“As long as the U.S. economy continues to recover, I don’t see why the undervalued dollar should not experience a broad-based recovery that I had expected at the start of the year,” said Stephen Jen, a partner at London-based investment company SLJ Macro Partners.
Archive for July, 2014
The prospect of an increase in U.S. interest rates will do more to cap the pound’s gains than BOE policy, said Stephen Jen, managing partner at SLJ Macro Partners LLP in London.
While Fed Chair Janet Yellen told lawmakers this month that the U.S. still needs an accommodative monetary policy, she also said borrowing costs may rise sooner than investors expect.
Jen and O’Neill at UBS both see the pound stalling against the dollar as a result, though they expect further gains versus the euro on bets the European Central Bank will ease further.

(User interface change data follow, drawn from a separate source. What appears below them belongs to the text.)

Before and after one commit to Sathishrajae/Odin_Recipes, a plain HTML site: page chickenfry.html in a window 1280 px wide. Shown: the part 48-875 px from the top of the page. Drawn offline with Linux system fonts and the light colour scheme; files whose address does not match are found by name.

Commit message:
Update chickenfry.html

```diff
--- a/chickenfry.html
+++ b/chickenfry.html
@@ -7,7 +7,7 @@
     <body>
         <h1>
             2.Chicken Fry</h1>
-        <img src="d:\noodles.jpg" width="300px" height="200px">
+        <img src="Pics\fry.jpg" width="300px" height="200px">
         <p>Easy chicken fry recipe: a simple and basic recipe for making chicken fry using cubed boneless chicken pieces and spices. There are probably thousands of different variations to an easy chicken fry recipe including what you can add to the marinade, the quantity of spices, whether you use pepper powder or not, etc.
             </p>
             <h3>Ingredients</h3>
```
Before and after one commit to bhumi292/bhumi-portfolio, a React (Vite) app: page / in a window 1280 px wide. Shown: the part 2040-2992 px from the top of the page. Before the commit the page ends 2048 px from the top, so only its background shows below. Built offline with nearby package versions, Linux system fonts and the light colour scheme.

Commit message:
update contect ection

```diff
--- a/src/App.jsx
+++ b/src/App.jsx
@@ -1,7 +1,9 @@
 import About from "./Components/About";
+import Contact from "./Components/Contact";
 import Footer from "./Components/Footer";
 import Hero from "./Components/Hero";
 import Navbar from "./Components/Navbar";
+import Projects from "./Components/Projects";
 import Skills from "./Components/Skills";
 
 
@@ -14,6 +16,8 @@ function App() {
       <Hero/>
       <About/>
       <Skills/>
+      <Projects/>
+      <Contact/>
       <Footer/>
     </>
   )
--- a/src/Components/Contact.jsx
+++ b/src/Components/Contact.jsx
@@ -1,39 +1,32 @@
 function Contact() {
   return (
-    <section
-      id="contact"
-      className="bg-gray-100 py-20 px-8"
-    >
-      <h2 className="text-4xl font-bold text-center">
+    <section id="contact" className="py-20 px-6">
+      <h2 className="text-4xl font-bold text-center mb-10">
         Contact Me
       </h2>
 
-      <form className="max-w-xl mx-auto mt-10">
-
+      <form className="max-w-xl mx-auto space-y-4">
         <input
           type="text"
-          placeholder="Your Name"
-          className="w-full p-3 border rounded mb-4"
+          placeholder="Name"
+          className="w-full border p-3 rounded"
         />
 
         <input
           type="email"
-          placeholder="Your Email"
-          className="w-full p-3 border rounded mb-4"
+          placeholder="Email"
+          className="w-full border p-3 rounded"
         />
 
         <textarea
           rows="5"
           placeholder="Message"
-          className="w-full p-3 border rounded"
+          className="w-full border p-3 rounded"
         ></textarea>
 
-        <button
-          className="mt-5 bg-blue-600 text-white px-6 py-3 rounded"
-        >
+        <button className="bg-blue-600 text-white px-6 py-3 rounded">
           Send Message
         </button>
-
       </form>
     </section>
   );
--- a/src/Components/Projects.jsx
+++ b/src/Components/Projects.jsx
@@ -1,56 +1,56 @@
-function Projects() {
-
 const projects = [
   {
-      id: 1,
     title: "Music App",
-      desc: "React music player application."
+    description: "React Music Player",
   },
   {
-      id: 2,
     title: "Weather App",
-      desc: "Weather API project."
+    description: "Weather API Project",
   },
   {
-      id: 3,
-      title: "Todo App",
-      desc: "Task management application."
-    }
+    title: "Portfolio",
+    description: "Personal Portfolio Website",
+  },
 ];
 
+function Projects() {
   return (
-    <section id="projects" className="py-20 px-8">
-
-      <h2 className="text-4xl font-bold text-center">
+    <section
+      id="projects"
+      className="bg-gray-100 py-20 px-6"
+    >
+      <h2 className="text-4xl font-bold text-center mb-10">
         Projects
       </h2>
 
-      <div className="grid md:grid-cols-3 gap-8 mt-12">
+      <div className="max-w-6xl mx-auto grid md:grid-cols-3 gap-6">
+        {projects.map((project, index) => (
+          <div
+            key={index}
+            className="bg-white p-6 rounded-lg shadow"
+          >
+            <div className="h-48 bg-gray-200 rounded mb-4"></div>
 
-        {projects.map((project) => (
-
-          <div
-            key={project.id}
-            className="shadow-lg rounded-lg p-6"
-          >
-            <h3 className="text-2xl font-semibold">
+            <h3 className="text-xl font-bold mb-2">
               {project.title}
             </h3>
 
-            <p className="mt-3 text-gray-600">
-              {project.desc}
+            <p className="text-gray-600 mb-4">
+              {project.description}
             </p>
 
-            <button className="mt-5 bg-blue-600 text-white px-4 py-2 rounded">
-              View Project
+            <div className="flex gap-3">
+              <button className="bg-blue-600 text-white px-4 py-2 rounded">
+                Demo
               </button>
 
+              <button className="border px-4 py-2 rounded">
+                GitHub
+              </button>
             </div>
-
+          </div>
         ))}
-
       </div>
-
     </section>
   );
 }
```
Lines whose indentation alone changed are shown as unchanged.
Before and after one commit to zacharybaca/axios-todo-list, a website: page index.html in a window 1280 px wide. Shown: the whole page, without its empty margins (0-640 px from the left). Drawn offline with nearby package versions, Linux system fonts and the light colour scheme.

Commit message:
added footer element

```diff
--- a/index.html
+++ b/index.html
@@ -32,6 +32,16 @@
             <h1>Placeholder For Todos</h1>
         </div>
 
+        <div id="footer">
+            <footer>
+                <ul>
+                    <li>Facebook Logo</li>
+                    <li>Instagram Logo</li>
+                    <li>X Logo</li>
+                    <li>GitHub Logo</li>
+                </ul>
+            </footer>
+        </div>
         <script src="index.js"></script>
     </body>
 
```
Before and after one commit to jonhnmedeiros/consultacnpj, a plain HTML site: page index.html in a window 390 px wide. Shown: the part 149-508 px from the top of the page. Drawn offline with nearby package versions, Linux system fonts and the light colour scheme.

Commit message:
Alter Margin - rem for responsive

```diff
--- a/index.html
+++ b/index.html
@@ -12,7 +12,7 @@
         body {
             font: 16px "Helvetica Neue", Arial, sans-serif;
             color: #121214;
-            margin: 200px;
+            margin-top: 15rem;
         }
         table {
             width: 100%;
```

Sterling has surged 10 percent versus the euro in the past year, the most since the shared currency’s 1999 debut.
“The pound-dollar exchange rate may encounter some headwinds in the period ahead, and it will be about the recovery in the U.S. more than the U.K. story,” Jen said in a July 24 interview. “A lot of good news has been in the price.”
To Stephen L. Jen and Joana Freire, economists at SLJ Macro Partners LLP, a London-based hedge fund, rates are too low and vulnerable to a reversal. They suspect emerging markets aren’t solely responsible for what they call the Global Savings Glut II.
Instead, they see a turnaround in corporate investment spending as a powerful enough force to push interest rates higher by running down savings. That would upend the recent lull in financial markets, especially if rates return to moving roughly in line with economic growth rather than undershooting it as now and in the mid-2000s.
“The levels of the real interest rates seem too low, in our view, and the pent-up pressures for interest rates to rise will increase as the global economy gradually recovers,” they wrote in a July 9 report. “A comprehensive risk-repricing triggered by higher interest rates is likely at some point.”
The worry recalls the last episode a normalizing of rates, which they say contributed to the collapse in the U.S. housing market and subsequent financial panic. While Jen and Freire don’t predict a global crisis this time, it won’t take much of a move to throttle markets.
“Risk assets could be vulnerable to a significant correction, ironically as the global economy recovers and necessitates the central banks to normalize their extreme monetary policies,” they conclude.